YIKES! (the youth enviro-ed group that led to Recyclique) worked with a Public Allies class at NCCU and Asbury Temple Church to found the Feed My Sheep community garden at Asbury Temple UMC Church (corner of Angier & Alston Ave.). The first section of the raised bed organic garden was built in June 2009, the garden doubled in size in early July.
Three UNC service learning students, Linnie Greene, Jayme Strowd & Tavia Benjamin worked with Sandy on bio-intensive methods & container gardening in the spring of 2009 as part of an anthropology course titled “Inventing a Sustainable Agriculture.” The students used container gardening to get a variety of seedlings underway; Our partners, the NCCU Public Allies organizers class (see Eric & Tionya above!) did neighborhood outreach and obtained a small grant to fund the project. The students gave a workshop with community members on biointensive methods in April. Rachel Hardy, who directs the “Feed My Sheep” food ministry at Asbury Temple, at corner of Alston and Angier in Durham, NC, secured permission for the garden on church grounds in May. Eric and Sandy did a presentation about the garden at a Feed My Sheep food distribution day. Many thanks to LeDarrell Murray, who brought his tiller to break ground on our first garden workday, and to David Arthur of Isaiah House/Jubilee Restoration Project who consulted with us on the entire project and built the frame for the raised bed.

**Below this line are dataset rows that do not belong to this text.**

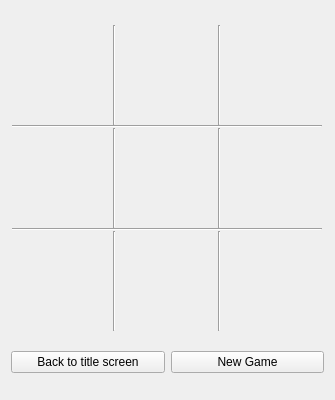
Qt form TicTacToeGame.ui (aosama16/Qt-Tic-Tac-Toe) before a commit.
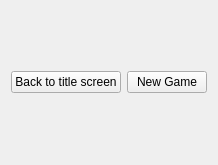
The same form after that commit.

Diff of the .ui file:
```diff
--- a/TicTacToeGame.ui
+++ b/TicTacToeGame.ui
@@ -6,31 +6,41 @@
    <rect>
     <x>0</x>
     <y>0</y>
-    <width>335</width>
-    <height>400</height>
+    <width>207</width>
+    <height>165</height>
    </rect>
   </property>
   <property name="sizePolicy">
-   <sizepolicy hsizetype="Fixed" vsizetype="Fixed">
+   <sizepolicy hsizetype="Preferred" vsizetype="Preferred">
     <horstretch>0</horstretch>
     <verstretch>0</verstretch>
    </sizepolicy>
   </property>
   <property name="minimumSize">
    <size>
-    <width>335</width>
-    <height>400</height>
+    <width>0</width>
+    <height>0</height>
    </size>
   </property>
   <property name="maximumSize">
    <size>
-    <width>335</width>
-    <height>420</height>
+    <width>16777215</width>
+    <height>16777215</height>
    </size>
   </property>
   <property name="windowTitle">
    <string>Tic Tac Toe</string>
   </property>
+  <property name="styleSheet">
+   <string notr="true">QPushButton[cell=true]{
+font: 50px &quot;Verdana&quot;;
+min-height: 100px;
+max-height: 100px;
+min-width: 100px;
+max-width: 100px;
+}
+</string>
+  </property>
   <property name="toolButtonStyle">
    <enum>Qt::ToolButtonIconOnly</enum>
   </property>
@@ -43,413 +53,6 @@
         <property name="spacing">
          <number>0</number>
         </property>
-        <item row="0" column="5">
-         <widget class="QPushButton" name="cell_3">
-          <property name="enabled">
-           <bool>true</bool>
-          </property>
-          <property name="sizePolicy">
-           <sizepolicy hsizetype="Fixed" vsizetype="Fixed">
-            <horstretch>0</horstretch>
-            <verstretch>0</verstretch>
-           </sizepolicy>
-          </property>
-          <property name="minimumSize">
-           <size>
-            <width>100</width>
-            <height>100</height>
-           </size>
-          </property>
-          <property name="maximumSize">
-           <size>
-            <width>100</width>
-            <height>100</height>
-           </size>
-          </property>
-          <property name="font">
-           <font>
-            <family>Verdana</family>
-            <pointsize>50</pointsize>
-            <weight>50</weight>
-            <bold>false</bold>
-           </font>
-          </property>
-          <property name="text">
-           <string/>
-          </property>
-          <property name="flat">
-           <bool>true</bool>
-          </property>
-         </widget>
-        </item>
-        <item row="2" column="5">
-         <widget class="QPushButton" name="cell_6">
-          <property name="enabled">
-           <bool>true</bool>
-          </property>
-          <property name="sizePolicy">
-           <sizepolicy hsizetype="Fixed" vsizetype="Fixed">
-            <horstretch>0</horstretch>
-            <verstretch>0</verstretch>
-           </sizepolicy>
-          </property>
-          <property name="minimumSize">
-           <size>
-            <width>100</width>
-            <height>100</height>
-           </size>
-          </property>
-          <property name="maximumSize">
-           <size>
-            <width>100</width>
-            <height>100</height>
-           </size>
-          </property>
-          <property name="font">
-           <font>
-            <family>Verdana</family>
-            <pointsize>50</pointsize>
-            <weight>50</weight>
-            <bold>false</bold>
-           </font>
-          </property>
-          <property name="text">
-           <string/>
-          </property>
-          <property name="flat">
-           <bool>true</bool>
-          </property>
-         </widget>
-        </item>
-        <item row="0" column="3">
-         <widget class="QPushButton" name="cell_2">
-          <property name="enabled">
-           <bool>true</bool>
-          </property>
-          <property name="sizePolicy">
-           <sizepolicy hsizetype="Fixed" vsizetype="Fixed">
-            <horstretch>0</horstretch>
-            <verstretch>0</verstretch>
-           </sizepolicy>
-          </property>
-          <property name="minimumSize">
-           <size>
-            <width>100</width>
-            <height>100</height>
-           </size>
-          </property>
-          <property name="maximumSize">
-           <size>
-            <width>100</width>
-            <height>100</height>
-           </size>
-          </property>
-          <property name="font">
-           <font>
-            <family>Verdana</family>
-            <pointsize>50</pointsize>
-            <weight>50</weight>
-            <bold>false</bold>
-           </font>
-          </property>
-          <property name="text">
-           <string/>
-          </property>
-          <property name="flat">
-           <bool>true</bool>
-          </property>
-         </widget>
-        </item>
-        <item row="2" column="3">
-         <widget class="QPushButton" name="cell_5">
-          <property name="enabled">
-           <bool>true</bool>
-          </property>
-          <property name="sizePolicy">
-           <sizepolicy hsizetype="Fixed" vsizetype="Fixed">
-            <horstretch>0</horstretch>
-            <verstretch>0</verstretch>
-           </sizepolicy>
-          </property>
-          <property name="minimumSize">
-           <size>
-            <width>100</width>
-            <height>100</height>
-           </size>
-          </property>
-          <property name="maximumSize">
-           <size>
-            <width>100</width>
-            <height>100</height>
-           </size>
-          </property>
-          <property name="font">
-           <font>
-            <family>Verdana</family>
-            <pointsize>50</pointsize>
-            <weight>50</weight>
-            <bold>false</bold>
-           </font>
-          </property>
-          <property name="text">
-           <string/>
-          </property>
-          <property name="flat">
-           <bool>true</bool>
-          </property>
-         </widget>
-        </item>
-        <item row="5" column="2">
-         <widget class="Line" name="line_4">
-          <property name="orientation">
-           <enum>Qt::Vertical</enum>
-          </property>
-         </widget>
-        </item>
-        <item row="0" column="2">
-         <widget class="Line" name="line_5">
-          <property name="orientation">
-           <enum>Qt::Vertical</enum>
-          </property>
-         </widget>
-        </item>
-        <item row="5" column="5">
-         <widget class="QPushButton" name="cell_9">
-          <property name="enabled">
-           <bool>true</bool>
-          </property>
-          <property name="sizePolicy">
-           <sizepolicy hsizetype="Fixed" vsizetype="Fixed">
-            <horstretch>0</horstretch>
-            <verstretch>0</verstretch>
-           </sizepolicy>
-          </property>
-          <property name="minimumSize">
-           <size>
-            <width>100</width>
-            <height>100</height>
-           </size>
-          </property>
-          <property name="maximumSize">
-           <size>
-            <width>100</width>
-            <height>100</height>
-           </size>
-          </property>
-          <property name="font">
-           <font>
-            <family>Verdana</family>
-            <pointsize>50</pointsize>
-            <weight>50</weight>
-            <bold>false</bold>
-           </font>
-          </property>
-          <property name="text">
-           <string/>
-          </property>
-          <property name="flat">
-           <bool>true</bool>
-          </property>
-         </widget>
-        </item>
-        <item row="2" column="2">
-         <widget class="Line" name="line_3">
-          <property name="orientation">
-           <enum>Qt::Vertical</enum>
-          </property>
-         </widget>
-        </item>
-        <item row="2" column="1">
-         <widget class="QPushButton" name="cell_4">
-          <property name="enabled">
-           <bool>true</bool>
-          </property>
-          <property name="sizePolicy">
-           <sizepolicy hsizetype="Fixed" vsizetype="Fixed">
-            <horstretch>0</horstretch>
-            <verstretch>0</verstretch>
-           </sizepolicy>
-          </property>
-          <property name="minimumSize">
-           <size>
-            <width>100</width>
-            <height>100</height>
-           </size>
-          </property>
-          <property name="maximumSize">
-           <size>
-            <width>100</width>
-            <height>100</height>
-           </size>
-          </property>
-          <property name="font">
-           <font>
-            <family>Verdana</family>
-            <pointsize>50</pointsize>
-            <weight>50</weight>
-            <bold>false</bold>
-           </font>
-          </property>
-          <property name="text">
-           <string/>
-          </property>
-          <property name="flat">
-           <bool>true</bool>
-          </property>
-         </widget>
-        </item>
-        <item row="1" column="1" colspan="5">
-         <widget class="Line" name="line_2">
-          <property name="orientation">
-           <enum>Qt::Horizontal</enum>
-          </property>
-         </widget>
-        </item>
-        <item row="3" column="1" colspan="5">
-         <widget class="Line" name="line">
-          <property name="orientation">
-           <enum>Qt::Horizontal</enum>
-          </property>
-         </widget>
-        </item>
-        <item row="0" column="1">
-         <widget class="QPushButton" name="cell_1">
-          <property name="enabled">
-           <bool>true</bool>
-          </property>
-          <property name="sizePolicy">
-           <sizepolicy hsizetype="Fixed" vsizetype="Fixed">
-            <horstretch>0</horstretch>
-            <verstretch>0</verstretch>
-           </sizepolicy>
-          </property>
-          <property name="minimumSize">
-           <size>
-            <width>100</width>
-            <height>100</height>
-           </size>
-          </property>
-          <property name="maximumSize">
-           <size>
-            <width>100</width>
-            <height>100</height>
-           </size>
-          </property>
-          <property name="font">
-           <font>
-            <family>Verdana</family>
-            <pointsize>50</pointsize>
-            <weight>50</weight>
-            <bold>false</bold>
-           </font>
-          </property>
-          <property name="text">
-           <string/>
-          </property>
-          <property name="flat">
-           <bool>true</bool>
-          </property>
-         </widget>
-        </item>
-        <item row="5" column="1">
-         <widget class="QPushButton" name="cell_7">
-          <property name="enabled">
-           <bool>true</bool>
-          </property>
-          <property name="sizePolicy">
-           <sizepolicy hsizetype="Fixed" vsizetype="Fixed">
-            <horstretch>0</horstretch>
-            <verstretch>0</verstretch>
-           </sizepolicy>
-          </property>
-          <property name="minimumSize">
-           <size>
-            <width>100</width>
-            <height>100</height>
-           </size>
-          </property>
-          <property name="maximumSize">
-           <size>
-            <width>100</width>
-            <height>100</height>
-           </size>
-          </property>
-          <property name="font">
-           <font>
-            <family>Verdana</family>
-            <pointsize>50</pointsize>
-            <weight>50</weight>
-            <bold>false</bold>
-           </font>
-          </property>
-          <property name="text">
-           <string/>
-          </property>
-          <property name="flat">
-           <bool>true</bool>
-          </property>
-         </widget>
-        </item>
-        <item row="5" column="4">
-         <widget class="Line" name="line_6">
-          <property name="orientation">
-           <enum>Qt::Vertical</enum>
-          </property>
-         </widget>
-        </item>
-        <item row="2" column="4">
-         <widget class="Line" name="line_7">
-          <property name="orientation">
-           <enum>Qt::Vertical</enum>
-          </property>
-         </widget>
-        </item>
-        <item row="0" column="4">
-         <widget class="Line" name="line_8">
-          <property name="orientation">
-           <enum>Qt::Vertical</enum>
-          </property>
-         </widget>
-        </item>
-        <item row="5" column="3">
-         <widget class="QPushButton" name="cell_8">
-          <property name="enabled">
-           <bool>true</bool>
-          </property>
-          <property name="sizePolicy">
-           <sizepolicy hsizetype="Fixed" vsizetype="Fixed">
-            <horstretch>0</horstretch>
-            <verstretch>0</verstretch>
-           </sizepolicy>
-          </property>
-          <property name="minimumSize">
-           <size>
-            <width>100</width>
-            <height>100</height>
-           </size>
-          </property>
-          <property name="maximumSize">
-           <size>
-            <width>100</width>
-            <height>100</height>
-           </size>
-          </property>
-          <property name="font">
-           <font>
-            <family>Verdana</family>
-            <pointsize>50</pointsize>
-            <weight>50</weight>
-            <bold>false</bold>
-           </font>
-          </property>
-          <property name="text">
-           <string/>
-          </property>
-          <property name="flat">
-           <bool>true</bool>
-          </property>
-         </widget>
-        </item>
        </layout>
       </item>
       <item>
```
Left out of the diff: 2 changed lines with no effect on the pictures.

In December 2009 our raised bed space doubled again, thanks to a donation from NEEM in coordination with Durham’s Community Development office, with funds from Glaxo Smith-Kline.!! The garden was a centerpiece in the church’s Wright Room youth program during the summer of 2009 when YIKES! led morning workshops on sustainable approaches to gardening on Tuesdays and Thursdays during the 4-week program, with assistance from our intern Nyota King.

In spring 2011, due to the merger of Asbury Temple with another congregation and pending building renovation, the garden has moved to Eastway Elementary School, and will now serve educational goals as well as aiding food security in East Durham.